» **WHAT YOU SHOULD DO**
Where in the material does the word "times" appear? Copy each line that has it.

» **RECORDS SHOWN**

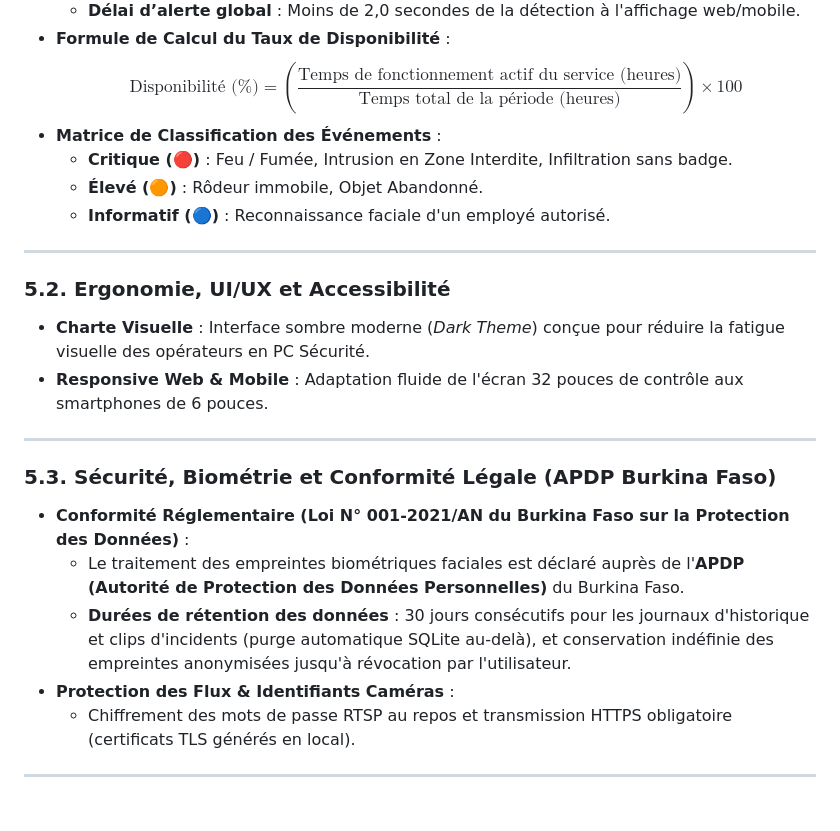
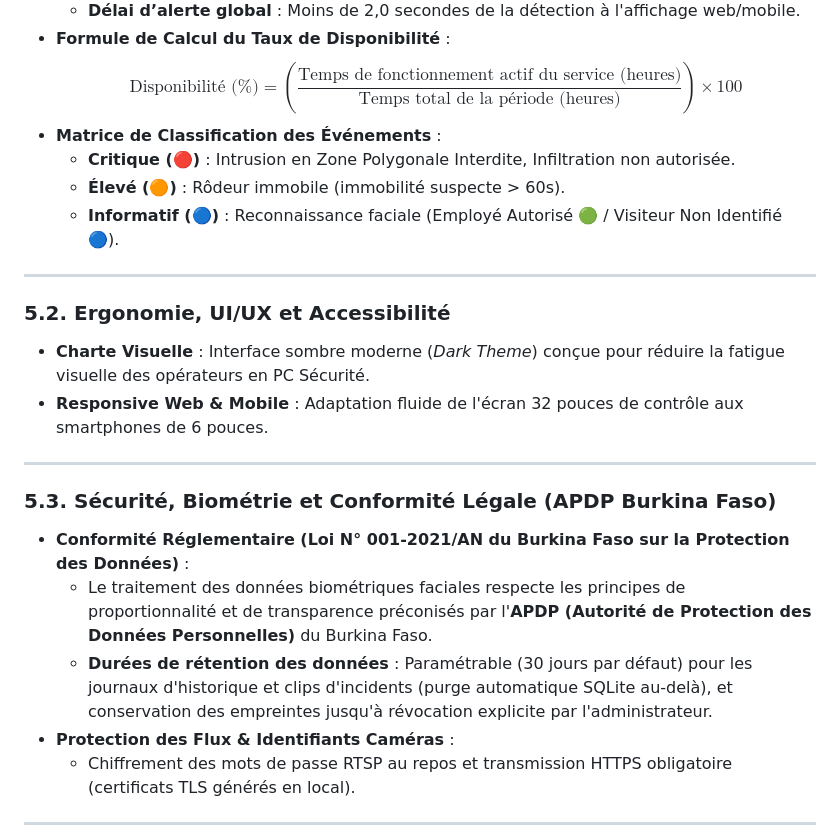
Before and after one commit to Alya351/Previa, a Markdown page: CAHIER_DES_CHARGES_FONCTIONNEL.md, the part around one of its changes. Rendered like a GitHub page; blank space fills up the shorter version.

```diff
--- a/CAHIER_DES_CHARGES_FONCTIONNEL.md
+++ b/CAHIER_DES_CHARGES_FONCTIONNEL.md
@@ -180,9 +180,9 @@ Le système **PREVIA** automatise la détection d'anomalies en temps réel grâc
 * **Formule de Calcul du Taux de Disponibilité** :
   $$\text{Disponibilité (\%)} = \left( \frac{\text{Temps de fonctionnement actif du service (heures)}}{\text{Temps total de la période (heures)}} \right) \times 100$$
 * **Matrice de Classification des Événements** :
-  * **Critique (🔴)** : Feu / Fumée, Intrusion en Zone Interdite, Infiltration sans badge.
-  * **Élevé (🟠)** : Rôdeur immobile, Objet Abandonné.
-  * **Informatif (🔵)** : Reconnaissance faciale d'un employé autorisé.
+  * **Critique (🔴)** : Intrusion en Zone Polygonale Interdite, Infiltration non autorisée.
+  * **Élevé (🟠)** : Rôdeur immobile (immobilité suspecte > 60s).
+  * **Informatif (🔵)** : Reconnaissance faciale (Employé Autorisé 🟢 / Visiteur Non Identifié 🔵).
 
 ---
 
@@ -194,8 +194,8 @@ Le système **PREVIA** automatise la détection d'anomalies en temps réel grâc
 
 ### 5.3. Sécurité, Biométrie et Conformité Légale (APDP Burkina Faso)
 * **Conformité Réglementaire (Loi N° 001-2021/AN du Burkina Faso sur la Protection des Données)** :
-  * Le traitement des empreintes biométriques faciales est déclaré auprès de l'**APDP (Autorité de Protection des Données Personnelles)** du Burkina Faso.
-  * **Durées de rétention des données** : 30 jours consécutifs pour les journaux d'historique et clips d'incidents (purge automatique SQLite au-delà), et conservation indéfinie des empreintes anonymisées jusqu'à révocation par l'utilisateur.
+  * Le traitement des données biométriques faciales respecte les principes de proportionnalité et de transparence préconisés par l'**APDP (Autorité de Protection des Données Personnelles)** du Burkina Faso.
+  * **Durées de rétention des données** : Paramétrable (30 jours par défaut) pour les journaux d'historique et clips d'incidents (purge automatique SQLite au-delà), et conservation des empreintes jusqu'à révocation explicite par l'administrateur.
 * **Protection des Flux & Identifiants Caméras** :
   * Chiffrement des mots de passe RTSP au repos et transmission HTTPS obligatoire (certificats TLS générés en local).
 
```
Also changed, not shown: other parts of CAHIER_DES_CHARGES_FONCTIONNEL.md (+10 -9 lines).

==

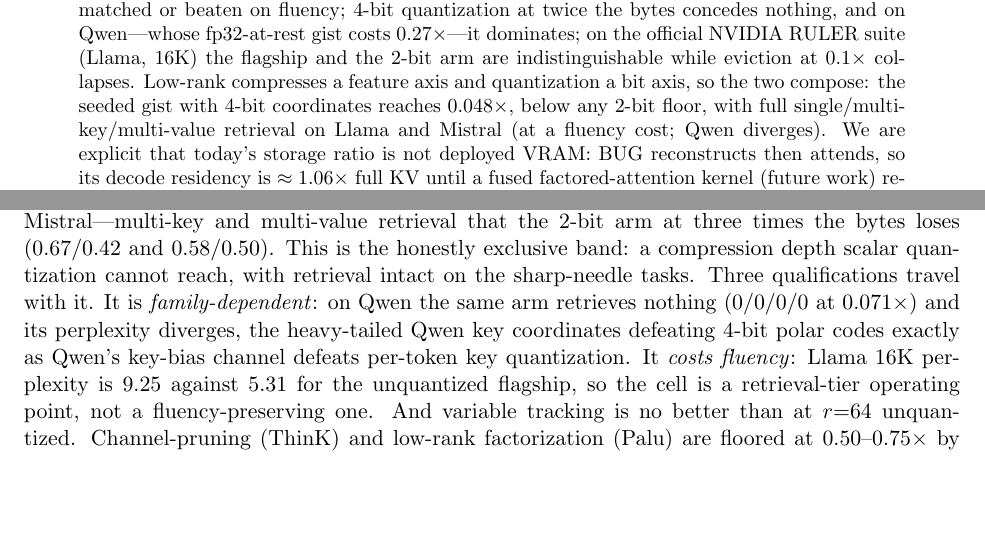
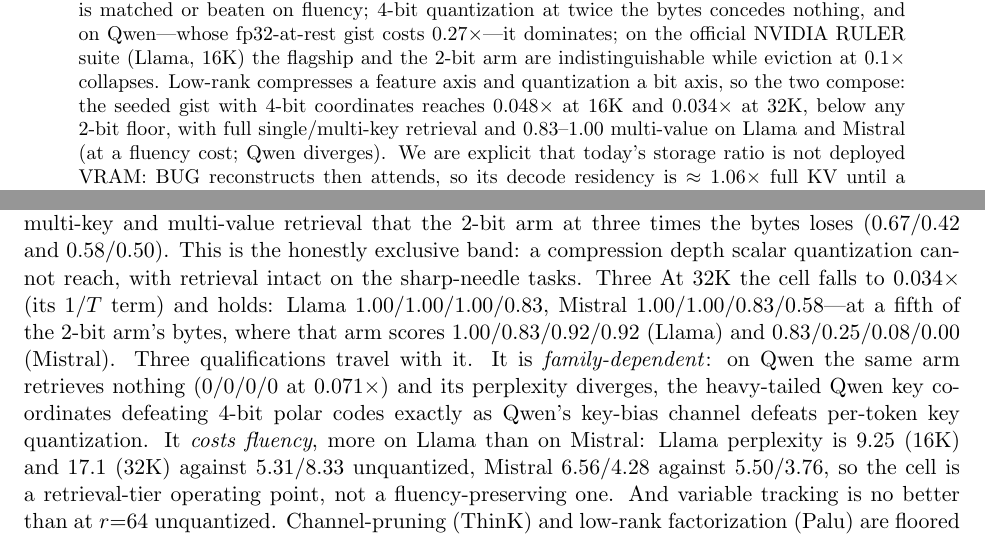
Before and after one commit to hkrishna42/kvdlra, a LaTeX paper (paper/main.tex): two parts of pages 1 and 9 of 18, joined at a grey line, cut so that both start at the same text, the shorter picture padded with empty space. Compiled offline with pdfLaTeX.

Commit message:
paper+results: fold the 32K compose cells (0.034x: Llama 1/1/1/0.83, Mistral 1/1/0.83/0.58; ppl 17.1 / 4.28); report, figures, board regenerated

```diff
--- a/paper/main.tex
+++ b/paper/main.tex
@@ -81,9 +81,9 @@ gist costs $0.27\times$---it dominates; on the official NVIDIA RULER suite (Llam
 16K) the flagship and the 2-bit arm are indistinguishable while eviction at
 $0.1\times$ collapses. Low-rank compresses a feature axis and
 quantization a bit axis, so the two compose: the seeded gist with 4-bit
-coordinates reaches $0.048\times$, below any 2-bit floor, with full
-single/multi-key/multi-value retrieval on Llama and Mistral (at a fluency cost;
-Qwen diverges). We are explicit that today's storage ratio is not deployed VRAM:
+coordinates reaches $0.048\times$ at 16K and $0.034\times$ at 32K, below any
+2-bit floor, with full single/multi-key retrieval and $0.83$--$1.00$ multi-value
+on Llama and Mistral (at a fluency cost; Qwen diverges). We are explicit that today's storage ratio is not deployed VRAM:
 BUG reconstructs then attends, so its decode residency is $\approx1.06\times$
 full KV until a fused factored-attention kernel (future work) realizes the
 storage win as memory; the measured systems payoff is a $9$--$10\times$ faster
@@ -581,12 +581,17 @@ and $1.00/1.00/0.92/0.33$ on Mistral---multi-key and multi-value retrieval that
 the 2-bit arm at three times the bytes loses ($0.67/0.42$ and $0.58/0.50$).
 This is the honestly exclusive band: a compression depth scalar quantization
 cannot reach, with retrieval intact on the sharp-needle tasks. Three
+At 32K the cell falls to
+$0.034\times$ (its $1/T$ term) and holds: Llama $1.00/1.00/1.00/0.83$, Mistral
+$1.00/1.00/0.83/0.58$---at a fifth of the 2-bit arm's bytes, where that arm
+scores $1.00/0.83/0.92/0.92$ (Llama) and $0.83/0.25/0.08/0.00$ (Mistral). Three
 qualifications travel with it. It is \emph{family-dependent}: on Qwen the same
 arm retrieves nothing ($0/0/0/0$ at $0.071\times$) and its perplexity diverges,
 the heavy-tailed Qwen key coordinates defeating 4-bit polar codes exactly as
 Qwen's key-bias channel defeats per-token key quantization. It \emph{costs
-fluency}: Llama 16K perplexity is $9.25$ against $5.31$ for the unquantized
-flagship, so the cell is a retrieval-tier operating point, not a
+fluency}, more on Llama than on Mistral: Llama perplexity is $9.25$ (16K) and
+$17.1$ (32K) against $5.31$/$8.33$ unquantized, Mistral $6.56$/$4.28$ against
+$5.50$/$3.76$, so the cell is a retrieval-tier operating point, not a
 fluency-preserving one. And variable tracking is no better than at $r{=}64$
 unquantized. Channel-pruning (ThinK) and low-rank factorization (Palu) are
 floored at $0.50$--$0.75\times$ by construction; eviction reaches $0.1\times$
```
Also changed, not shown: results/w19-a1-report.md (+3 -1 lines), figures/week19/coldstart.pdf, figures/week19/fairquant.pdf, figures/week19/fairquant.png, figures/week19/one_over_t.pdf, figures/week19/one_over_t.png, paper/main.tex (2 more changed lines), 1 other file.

» **RESPONSE**
   $$\text{Disponibilité (\%)} = \left( \frac{\text{Temps de fonctionnement actif du service (heures)}}{\text{Temps total de la période (heures)}} \right) \times 100$$
@@ -81,9 +81,9 @@ gist costs $0.27\times$---it dominates; on the official NVIDIA RULER suite (Llam
 $0.1\times$ collapses. Low-rank compresses a feature axis and
-coordinates reaches $0.048\times$, below any 2-bit floor, with full
+coordinates reaches $0.048\times$ at 16K and $0.034\times$ at 32K, below any
 BUG reconstructs then attends, so its decode residency is $\approx1.06\times$
 storage win as memory; the measured systems payoff is a $9$--$10\times$ faster
 the 2-bit arm at three times the bytes loses ($0.67/0.42$ and $0.58/0.50$).
+$0.034\times$ (its $1/T$ term) and holds: Llama $1.00/1.00/1.00/0.83$, Mistral
 arm retrieves nothing ($0/0/0/0$ at $0.071\times$) and its perplexity diverges,
 floored at $0.50$--$0.75\times$ by construction; eviction reaches $0.1\times$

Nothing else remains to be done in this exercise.